Ministers to Kilmarnock Prison Service Limited (KPSL). The contract is
output based and performance by the operating sub-contractor, Serco,
against these outputs and the contractual terms and conditions is monitored
by the Scottish Prison Service (SPS) on behalf of Scottish Ministers. SPS
does not prescribe the manner in which resources are allocated by KPSL or
its operating sub-contractor and it is for the contractor to ensure service
delivery and standards are met and that continuous improvement is sought by
efficient working practices.
Inspection of Kilmarnock
1.3 Under the initiative of the Director, Kilmarnock was undergoing a
considerable amount of transformational change at the time of the inspection.
There are a number of areas which this report suggests require improvement
but there was good evidence to show that the Director’s change programme
will address many of these. Overall, I was impressed by the leadership of the
Director in setting the focus on improvement and change. Nevertheless, I
emphasise the need to complete the change programme as soon as possible.
In terms of leadership, I would also like to see managers become more
confident in their abilities and take more responsibility for decisions that
should be taken at the most appropriate level.
1.4 The prison is safe and prisoners are treated well. Levels of violence are
stable compared with the previous report; 82% of prisoners say they feel safe
which compares favourably with other prisons.
1.5 I was impressed by the ‘kiosk’ technology which allows prisoners to
manage their own visits, menus and access to education and work. I am also
pleased to see that the staff are well trained and that the catering staff and the
PE staff provide a particularly good service. Pastoral care in the prison is
1.6 “Out of cell activities are limited and lack stimulation” (paragraph 4.1).
Access to activities is insufficiently good, with only 40% of prisoners out of the
house blocks during the day. For example, only 200 prisoners were accessing
work during the inspection and 22% accessing education. I was not satisfied
that the quality of work was sufficiently good. In some workshops some
prisoners have no work to do and spend much of the time drinking tea or
watching other prisoners who do have work allocated to them. I recommend
that access to work, vocational training and education is improved, and that
of education and work needs to improve (paragraphs 4.18 to 4.22)
1.7 Although there are good points in the prison’s healthcare provision, not
least the mental health area, smoking cessation, dental treatment and alcohol
programme, I have serious concerns about many aspects of healthcare
access, treatment, management and addictions work. Prisoners are very
agitated about this whole area. I recommend, in the light of the transfer to the

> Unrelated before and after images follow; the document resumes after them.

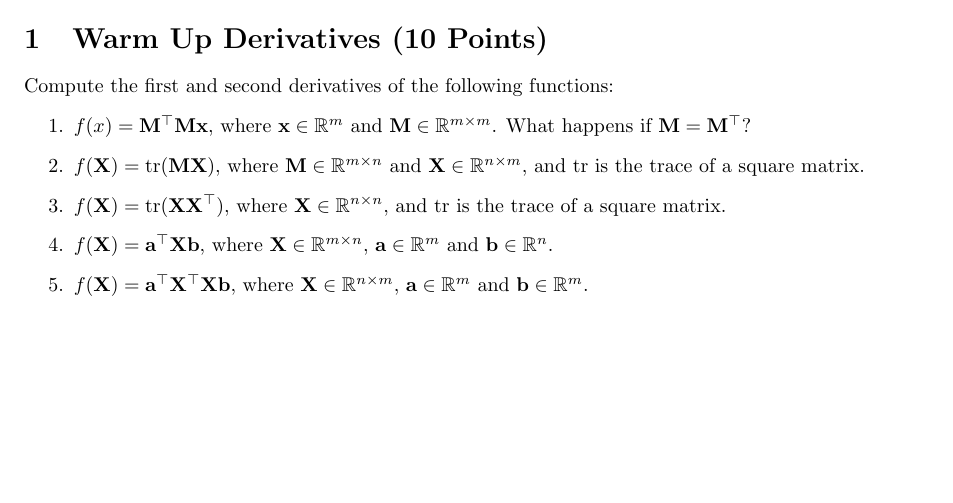
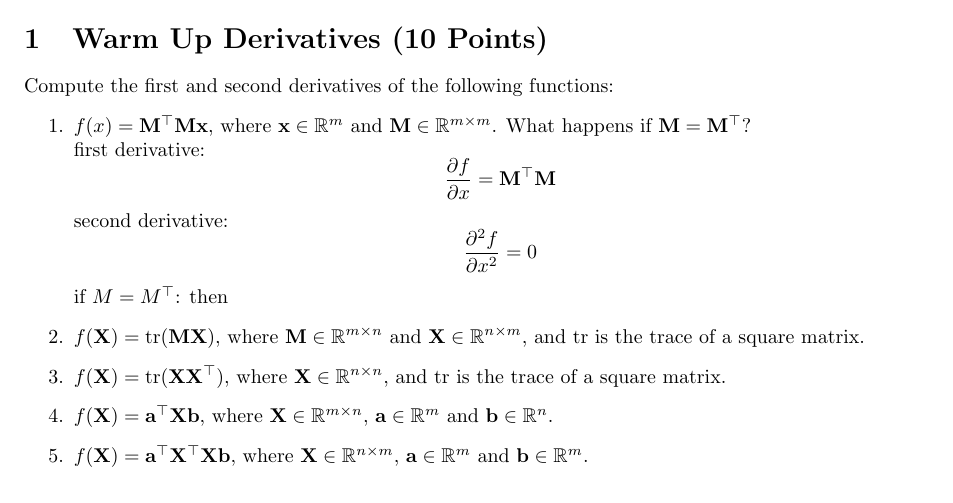
Before and after one commit to kkipngenokoech/MathsRequiredForAI, a LaTeX problem sheet (latex/HW4/hw4.tex): part of page 1 of 8, cut so that both start at the same text, the shorter picture padded with empty space. Compiled offline with pdfLaTeX.

Commit message:
put a comma on this

```diff
--- a/latex/HW4/hw4.tex
+++ b/latex/HW4/hw4.tex
@@ -28,6 +28,15 @@
 Compute the first and second derivatives of the following functions:
 \begin{enumerate}
     \item $f(x) = \mathbf{M}^\top \mathbf{M} \mathbf{x}$, where $\mathbf{x} \in \mathbb{R}^m$ and $\mathbf{M} \in \mathbb{R}^{m \times m}$. What happens if $\mathbf{M} = \mathbf{M}^\top$?
+    \\ first derivative:
+    \[
+    \frac{\partial f}{\partial x} = \mathbf{M}^\top \mathbf{M}
+    \]
+    second derivative:
+    \[
+    \frac{\partial^2 f}{\partial x^2} = 0
+    \]
+    if $M = M^\top$: then
     \item $f(\mathbf{X}) = \text{tr}(\mathbf{M}\mathbf{X})$, where $\mathbf{M} \in \mathbb{R}^{m \times n}$ and $\mathbf{X} \in \mathbb{R}^{n \times m}$, and $\text{tr}$ is the trace of a square matrix.
     \item $f(\mathbf{X}) = \text{tr}(\mathbf{X} \mathbf{X}^\top)$, where $\mathbf{X} \in \mathbb{R}^{n \times n}$, and $\text{tr}$ is the trace of a square matrix.
     \item $f(\mathbf{X}) = \mathbf{a}^\top \mathbf{X} \mathbf{b}$, where $\mathbf{X} \in \mathbb{R}^{m \times n}$, $\mathbf{a} \in \mathbb{R}^m$ and $\mathbf{b} \in \mathbb{R}^n$.
```
Also changed, not shown: latex/HW4/hw4.pdf, 5 other files.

NHS and based on this report, that the overall standard of healthcare at
Kilmarnock is reviewed.
1.8 The prison runs an Incentives and Earned Privileges scheme (IEP):
Prisoners are categorised as Basic, Standard or Enhanced. They arrive with
Standard status and can either attract privileges and move up to Enhanced or
be penalised and reduce downwards. However reduction to Basic can
impinge on family visits which I deem to be unfair. The oversight of the
scheme should be reviewed (paragraph 4.9).
1.9 In summary, Kilmarnock has a good and enthusiastic team who work
very hard to deliver the services required by the Scottish Prison Service.
There is a great deal of change being implemented at the prison and I expect
these changes and responses to my recommendations to deliver
improvements in the areas that this report highlights.